Literacy/Alphabet Knowledge; shows progress in associating the names of letters with their shapes and sounds.

Library and Writing

Take a piece of paper and divide it in half. On one side write FRUIT and on the other write VEGETABLE. Explain to the children that it is important to eat fruits and vegetables every day to help keep our bodies healthy. At each meal for the next several days, ask the children if they can name any fruit or vegetable that is on their plate. Write them in the correct column. After a week, count how many fruits and vegetables your class has had served in the last week.
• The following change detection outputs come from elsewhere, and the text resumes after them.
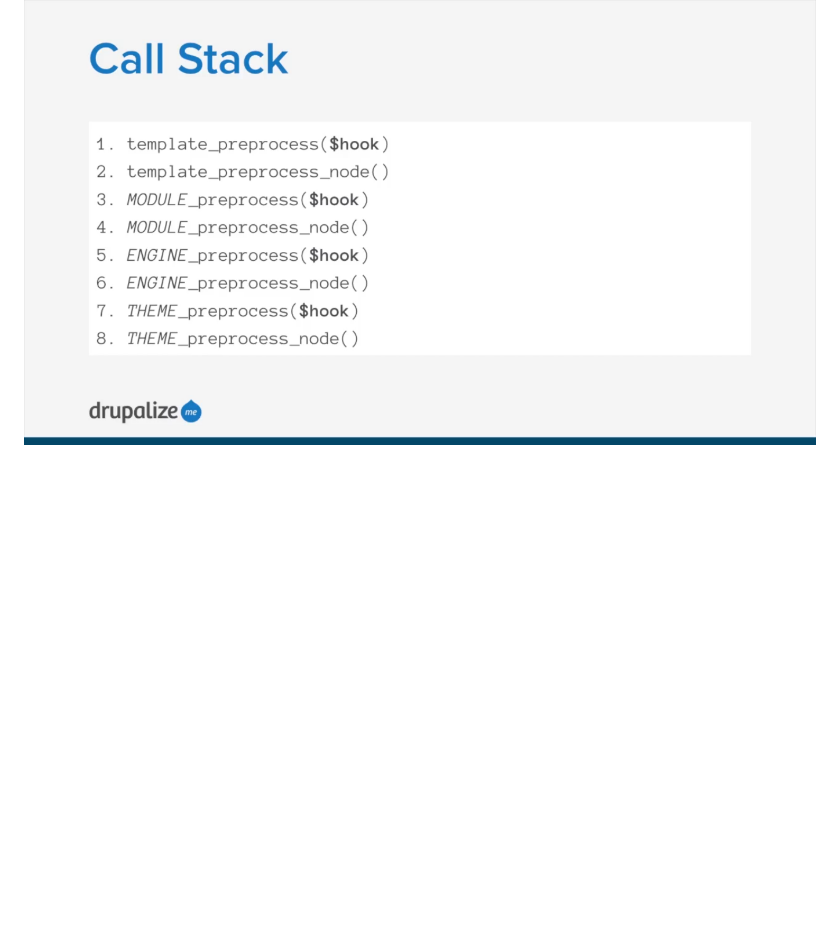
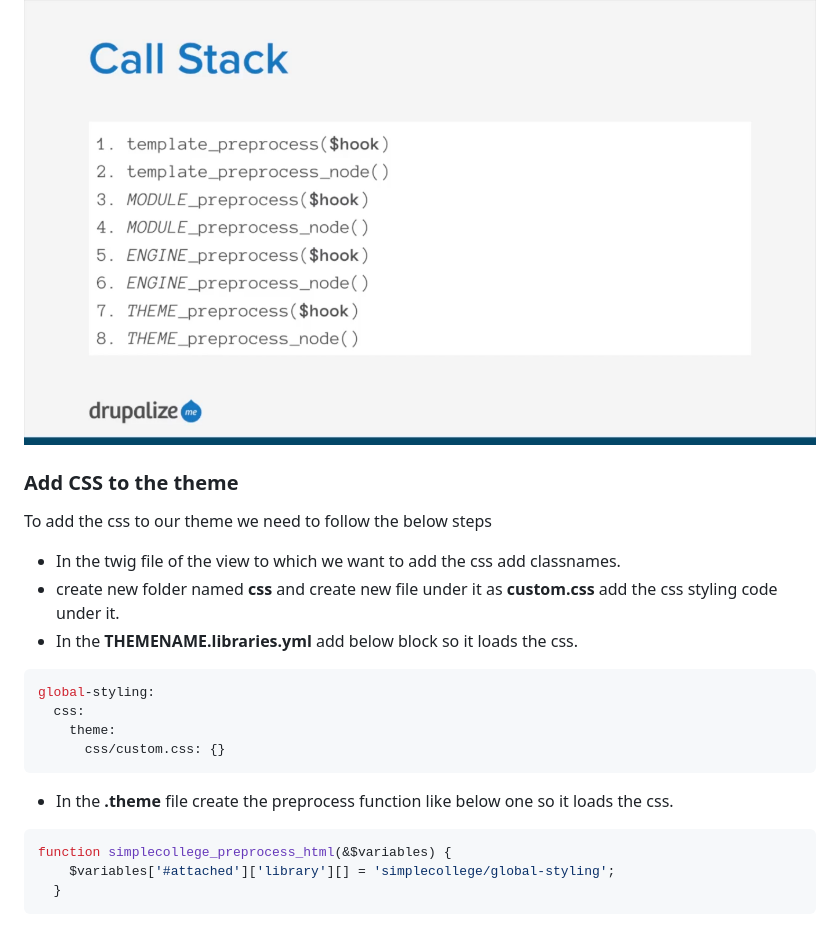
Before and after one commit to sapatevaibhav/Drupal-Notes, a Markdown page: Theming/Creation.md, the part around the change. GitHub-like rendering; blank space fills up the shorter version.

Commit message:
Theme creation

````diff
--- a/Theming/Creation.md
+++ b/Theming/Creation.md
@@ -255,3 +255,24 @@ function THEMENAME_preprocess_HOOK()
 
 The purpose of preprocess PHP functions is that to modify variables before they are passed to Twig templates.
 ![alt text](image-9.png)
+
+
+### Add CSS to the theme
+
+To add the css to our theme we need to follow the below steps
+
+- In the twig file of the view to which we want to add the css add classnames.
+- create new folder named **css** and create new file under it as **custom.css** add the css styling code under it.
+- In the **THEMENAME.libraries.yml** add below block so it loads the css.
+```yml
+global-styling:
+  css:
+    theme:
+      css/custom.css: {}
+```
+- In the **.theme** file create the preprocess function like below one so it loads the css.
+```php
+function simplecollege_preprocess_html(&$variables) {
+    $variables['#attached']['library'][] = 'simplecollege/global-styling';
+  }
+```
````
Mathematics/Number & Operations; demonstrates increasing interest and awareness of numbers and counting as a means for solving problems and determining quantity.

Dramatic Play
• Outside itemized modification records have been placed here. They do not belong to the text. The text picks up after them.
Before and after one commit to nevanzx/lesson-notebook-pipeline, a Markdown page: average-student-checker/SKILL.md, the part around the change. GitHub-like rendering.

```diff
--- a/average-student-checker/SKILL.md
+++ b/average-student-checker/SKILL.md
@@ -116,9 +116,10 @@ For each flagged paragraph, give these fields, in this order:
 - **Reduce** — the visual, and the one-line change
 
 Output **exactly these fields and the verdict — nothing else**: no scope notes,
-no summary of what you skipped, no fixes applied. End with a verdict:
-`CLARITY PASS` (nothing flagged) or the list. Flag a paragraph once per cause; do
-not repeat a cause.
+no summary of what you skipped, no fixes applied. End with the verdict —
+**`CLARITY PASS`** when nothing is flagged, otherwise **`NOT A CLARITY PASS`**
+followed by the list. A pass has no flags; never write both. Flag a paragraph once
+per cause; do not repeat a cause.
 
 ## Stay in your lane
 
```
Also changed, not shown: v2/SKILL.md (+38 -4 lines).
Encourage the children to pretend to make fruit or vegetable soup and sort out all the fruits and vegetables in your dramatic play area. Can they name each item? Ask them if they have ever eaten the item and then encourage them to talk about in what form. (I eat applesauce at my house, My Mommy mashes bananas for my baby brother to eat, I like orange juice).

Science/Scientific Knowledge; shows increased awareness and beginning understanding of changes in materials and cause-effect relationships. AND Approaches to Learning/Reasoning & Problem Solving; develops increasing abilities to classify, compare, and contrast objects, events, and experiences.

Math and Manipulatives

Hang the watermelon slice picture on the wall. Let the children take turns rolling a dice and then drawing that number of seeds onto the watermelon slice picture. This works best as a small group activity/game. Play until everyone has had several turns to roll the dice and add seeds to the watermelon shape.

Mathematics/number & Operations; begins to associate number concepts, vocabulary, quantities, and written numerals in meaningful ways.

Outdoor Play

Bring your plastic fruits and vegetables from the dramatic center outdoors today. Bury them in the sandbox for the children to dig up and name.

Social & Emotional Development/Cooperation; develops increasing abilities to give and take in interactions; to take turns in games or using materials; and to interact without being overly submissive or directive.


On a large sheet of paper make 4-6 columns. At the bottom of each column, draw a fruit (apple, banana, orange, strawberry, watermelon). Ask the children to name which one they like best and write their name in the correct column. Later during another transition or waiting time you can talk about which fruit was liked the most, least, count how many children liked the banana best, etc.).

Social & Emotional Development/Self-Concept; begins to develop and express awareness of self in specific abilities, characteristics, and preferences. AND Mathematics/number & Operations; begins to associate number concepts, vocabulary, quantities, and written numerals in meaningful ways.

Dear Parent- Today we read Eating the Alphabet, a book about fruits and vegetables. Ask your child to name some fruits and then some vegetables for you. If your child is interested in writing, write his/her name at the top of a piece of paper and encourage him/her to copy it below. Congratulate them and name the letters in their name and those they have copied.

About Kerry CI am an Early Childhood Educator who has seen daily the value of shared book readings with my preschoolers. I use the book theme in my centers and can daily touch upon a variety of Early Childhood Domains which makes assessing the children easy and individualized.